While only 37% of all initial applications for disability are approved, about 45% of cases heard by administrative law judges (ALJs) are approved (based on national averages for 2019/2020).
Why is there such a large statistical disconnect? There are several reasons. Sometimes, it is simply because some medical conditions will get worse over time, so that by the time a hearing is held (which can be up to two years following the filing of the disability application), a disability claim is simply stronger.
Another factor to consider is that applicants who don't think they have a strong claim for benefits decide not to appeal, leaving only the strong cases to get hearings. In a survey of our readers, we found that only 52% requested a disability appeal hearing after a denial, a figure that's close to national hearing statistics.
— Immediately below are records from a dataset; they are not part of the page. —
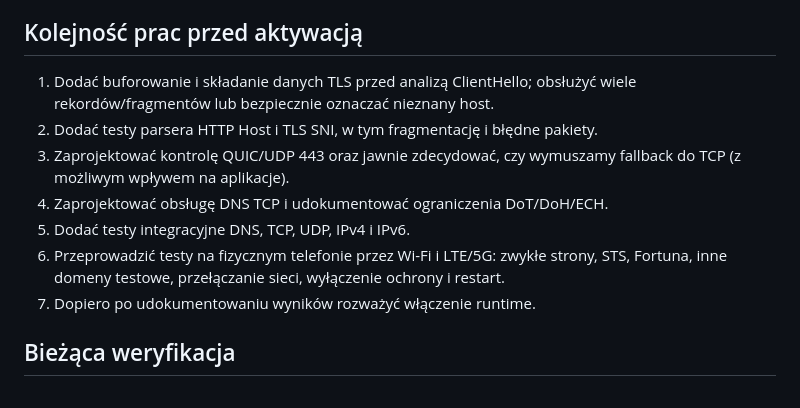
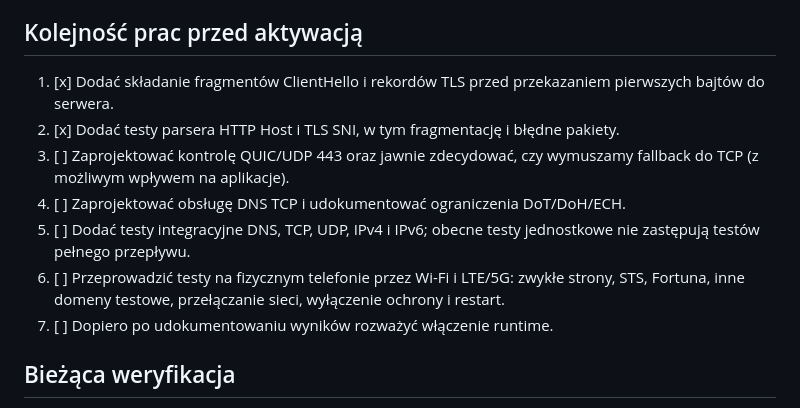
Before and after one commit to justynapiatkowska1991-hub/Stop-hazard, a Markdown page: docs/NETSTACK_SECURITY_AUDIT_2026-11.md, the part around the change. GitHub-like rendering.

Commit message:
Refresh NetValve security audit checklist

```diff
--- a/docs/NETSTACK_SECURITY_AUDIT_2026-11.md
+++ b/docs/NETSTACK_SECURITY_AUDIT_2026-11.md
@@ -39,13 +39,13 @@ Trasa IPv6 jest kierowana do tunelu, ale musi zostać osobno sprawdzona pod kąt
 
 ## Kolejność prac przed aktywacją
 
-1. Dodać buforowanie i składanie danych TLS przed analizą ClientHello; obsłużyć wiele rekordów/fragmentów lub bezpiecznie oznaczać nieznany host.
-2. Dodać testy parsera HTTP Host i TLS SNI, w tym fragmentację i błędne pakiety.
-3. Zaprojektować kontrolę QUIC/UDP 443 oraz jawnie zdecydować, czy wymuszamy fallback do TCP (z możliwym wpływem na aplikacje).
-4. Zaprojektować obsługę DNS TCP i udokumentować ograniczenia DoT/DoH/ECH.
-5. Dodać testy integracyjne DNS, TCP, UDP, IPv4 i IPv6.
-6. Przeprowadzić testy na fizycznym telefonie przez Wi-Fi i LTE/5G: zwykłe strony, STS, Fortuna, inne domeny testowe, przełączanie sieci, wyłączenie ochrony i restart.
-7. Dopiero po udokumentowaniu wyników rozważyć włączenie runtime.
+1. [x] Dodać składanie fragmentów ClientHello i rekordów TLS przed przekazaniem pierwszych bajtów do serwera.
+2. [x] Dodać testy parsera HTTP Host i TLS SNI, w tym fragmentację i błędne pakiety.
+3. [ ] Zaprojektować kontrolę QUIC/UDP 443 oraz jawnie zdecydować, czy wymuszamy fallback do TCP (z możliwym wpływem na aplikacje).
+4. [ ] Zaprojektować obsługę DNS TCP i udokumentować ograniczenia DoT/DoH/ECH.
+5. [ ] Dodać testy integracyjne DNS, TCP, UDP, IPv4 i IPv6; obecne testy jednostkowe nie zastępują testów pełnego przepływu.
+6. [ ] Przeprowadzić testy na fizycznym telefonie przez Wi-Fi i LTE/5G: zwykłe strony, STS, Fortuna, inne domeny testowe, przełączanie sieci, wyłączenie ochrony i restart.
+7. [ ] Dopiero po udokumentowaniu wyników rozważyć włączenie runtime.
 
 ## Bieżąca weryfikacja
 
```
Other times, the passage of time before a hearing causes a disability applicant to "age into an allowance." For physical disabilities, the medical-vocational rules for considering whether someone is disabled offer a greater chance of disability approval for those over 50. For example, if someone goes from age 49 to age 50 while waiting for a hearing, they will be bumped up into a category that allows disability benefits more easily. The same is true for ages 55, 60, and 65. (Learn more about medical-vocational allowances.)
Many times, however, the difference in approval rates is due to this fact: for cases that are heard by ALJs, a disability lawyer is involved more often than not. In our survey of our readers, we found that 71% of them were represented by a lawyer at their ALJ hearing.
Disability lawyers know the details of Social Security's regulations and procedures, they help applicants prepare for hearings, and they assist in getting the proper medical evidence to Social Security, three factors that help them win cases. In our survey, we found that being represented by a lawyer at the hearing more than doubled the chances of winning: only 23% of those without a lawyer were approved for benefits, while 50% of our readers who had a lawyer were approved. Government statistics are even stronger; a government study found that disability claimants who brought a representative to their hearing were almost three times as likely to receive an approval as those who did not.
In fact, readers who didn't get a lawyer's help were only slightly more likely to win benefits at the hearing stage than at the initial application. The increase in approval chances when using a lawyer was even stronger for SSI applicants.
Lawyers want very much want to win their cases (that's how they get paid) and, therefore, they do everything possible to maximize their chances, particularly when it comes to gathering medical records and physician statements. (Read more about how disability attorneys prepare for hearings.)